Farmer/Veteran was made by a trio of talented young filmmakers: Alix Blair documented the lives of women in southwestern Uganda for her Master’s work at Duke University; Jeremy Lange has been a photographer and cinematographer whose past film and video work includes the Peabody Award-winning television show A Chef’s Life and the documentary film Private Violence; and co-director D.L. Anderson‘s past work includes Mr. Percy’s Run, a profile of moonshine kingpin and avid fox hunter Percy Flowers, and Cook School, a behind-the-bars look at the only culinary program for prisoners in North Carolina. Each brings their unique background and cinematic eyes to the table for this very human portrait of a veteran coping with PTSD after three combat tours of duty in Iraq. Farmer/Veteran premieres on Independent Lens on PBS Monday, May 22 [check local listings].
“Alex’s story is important for civilians because it shows that there are men and women who served our country but aren’t being taken care of when they return. This film is beautiful, and terrifying… The film has strengthened my resolve to help our veterans build a life for themselves and their families.” — Chris Burch, Former US Army Special Forces, Co-founder Team Vetscape
The filmmakers talked to us about making this “unflinching and occasionally unsettling” film (Jon Kieran, New Orleans Film Festival), how they got Alex and Jessica to trust them enough to capture the intimate details of their up-and-down lives, and why combat veteran Alex seems to not be getting the care that he needs. (Answers are collectively from the filmmaking team except where noted.)

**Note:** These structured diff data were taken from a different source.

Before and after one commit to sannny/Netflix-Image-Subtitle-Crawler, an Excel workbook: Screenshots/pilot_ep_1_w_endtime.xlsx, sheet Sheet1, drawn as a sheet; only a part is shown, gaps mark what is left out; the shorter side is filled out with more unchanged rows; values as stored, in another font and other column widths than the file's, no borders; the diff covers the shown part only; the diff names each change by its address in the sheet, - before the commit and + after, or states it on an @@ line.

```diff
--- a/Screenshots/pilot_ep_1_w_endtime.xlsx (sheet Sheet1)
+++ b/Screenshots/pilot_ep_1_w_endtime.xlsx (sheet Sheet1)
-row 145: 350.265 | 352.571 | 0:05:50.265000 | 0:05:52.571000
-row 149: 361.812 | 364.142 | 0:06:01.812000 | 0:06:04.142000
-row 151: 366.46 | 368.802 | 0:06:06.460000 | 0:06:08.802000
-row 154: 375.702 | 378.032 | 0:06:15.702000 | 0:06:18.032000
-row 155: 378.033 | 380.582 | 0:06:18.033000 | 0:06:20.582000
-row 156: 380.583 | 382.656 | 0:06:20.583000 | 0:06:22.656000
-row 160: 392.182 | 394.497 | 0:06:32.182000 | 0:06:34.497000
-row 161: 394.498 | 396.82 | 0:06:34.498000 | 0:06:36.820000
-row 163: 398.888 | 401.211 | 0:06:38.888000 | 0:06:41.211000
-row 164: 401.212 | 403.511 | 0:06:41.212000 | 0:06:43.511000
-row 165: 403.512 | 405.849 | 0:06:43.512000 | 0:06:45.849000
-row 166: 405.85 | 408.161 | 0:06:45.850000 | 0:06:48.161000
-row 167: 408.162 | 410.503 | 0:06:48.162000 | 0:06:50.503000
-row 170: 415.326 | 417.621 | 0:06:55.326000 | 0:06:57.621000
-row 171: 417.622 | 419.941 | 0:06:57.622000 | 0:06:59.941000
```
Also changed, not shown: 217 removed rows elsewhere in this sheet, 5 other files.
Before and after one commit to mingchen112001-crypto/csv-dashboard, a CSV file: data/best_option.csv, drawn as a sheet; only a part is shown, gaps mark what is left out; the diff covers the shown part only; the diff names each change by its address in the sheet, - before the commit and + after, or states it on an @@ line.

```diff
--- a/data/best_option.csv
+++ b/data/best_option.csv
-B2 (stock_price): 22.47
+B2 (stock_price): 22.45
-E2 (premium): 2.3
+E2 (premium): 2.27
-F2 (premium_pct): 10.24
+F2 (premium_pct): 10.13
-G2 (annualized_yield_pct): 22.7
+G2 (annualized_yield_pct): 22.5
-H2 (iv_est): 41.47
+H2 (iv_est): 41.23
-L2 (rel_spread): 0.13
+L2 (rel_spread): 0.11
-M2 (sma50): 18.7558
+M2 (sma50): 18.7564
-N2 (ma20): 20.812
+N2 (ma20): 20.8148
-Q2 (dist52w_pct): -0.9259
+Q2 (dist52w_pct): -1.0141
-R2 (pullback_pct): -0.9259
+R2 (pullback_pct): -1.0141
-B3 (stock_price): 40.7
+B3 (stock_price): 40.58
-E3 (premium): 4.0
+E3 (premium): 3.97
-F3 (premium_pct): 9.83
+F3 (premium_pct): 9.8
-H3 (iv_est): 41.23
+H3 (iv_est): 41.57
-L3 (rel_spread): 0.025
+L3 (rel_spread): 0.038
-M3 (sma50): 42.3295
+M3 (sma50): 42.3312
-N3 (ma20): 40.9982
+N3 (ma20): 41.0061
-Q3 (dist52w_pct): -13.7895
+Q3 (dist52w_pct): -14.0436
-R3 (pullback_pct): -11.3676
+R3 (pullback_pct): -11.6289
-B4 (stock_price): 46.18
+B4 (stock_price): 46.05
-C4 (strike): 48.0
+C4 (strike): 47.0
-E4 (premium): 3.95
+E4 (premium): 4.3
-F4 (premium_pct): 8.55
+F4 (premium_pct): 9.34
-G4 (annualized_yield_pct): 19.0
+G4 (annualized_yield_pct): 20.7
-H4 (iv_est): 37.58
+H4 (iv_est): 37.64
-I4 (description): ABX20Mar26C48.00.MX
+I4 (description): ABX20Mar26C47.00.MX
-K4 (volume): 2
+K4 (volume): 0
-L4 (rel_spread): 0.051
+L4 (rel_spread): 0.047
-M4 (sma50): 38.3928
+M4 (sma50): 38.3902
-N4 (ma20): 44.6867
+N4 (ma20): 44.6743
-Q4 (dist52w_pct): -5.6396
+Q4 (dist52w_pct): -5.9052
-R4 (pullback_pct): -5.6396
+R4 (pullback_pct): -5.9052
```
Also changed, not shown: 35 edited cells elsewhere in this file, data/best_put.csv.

What led you to want to make a film about veterans, and Alex Sutton’s story in particular?
We started looking into the stories of returning active duty military and veterans after realizing that we had no direct connection to the wars being fought in the name of our country. We felt a real disconnect with those serving in combat. We felt it was our responsibility as citizens to gain a better understanding of what it takes to fight in a war and what the long term consequences are on individuals from those battles. Veterans are a minority population in our country, making up less than 1% of our population.
We originally set out to explore the therapeutic potential of agriculture for wounded combat veterans, specifically stories of healing and the experience of reintegrating into civilian culture after years in combat. We met Alex Sutton and he was in love—with beginning his farm and with his girlfriend, Jessica. That love was contagious and we were excited to tell a story of new purpose.
However, as time passed, we realized we were inside a very different story. It was one that had a lot more to do with the insidious constancy of trauma and offered us a much rawer understanding of what the burden of war looks like on an individual level. We suddenly saw up close the faces of a family we knew must be like so many other families who were unseen in their own complex, everyday struggles.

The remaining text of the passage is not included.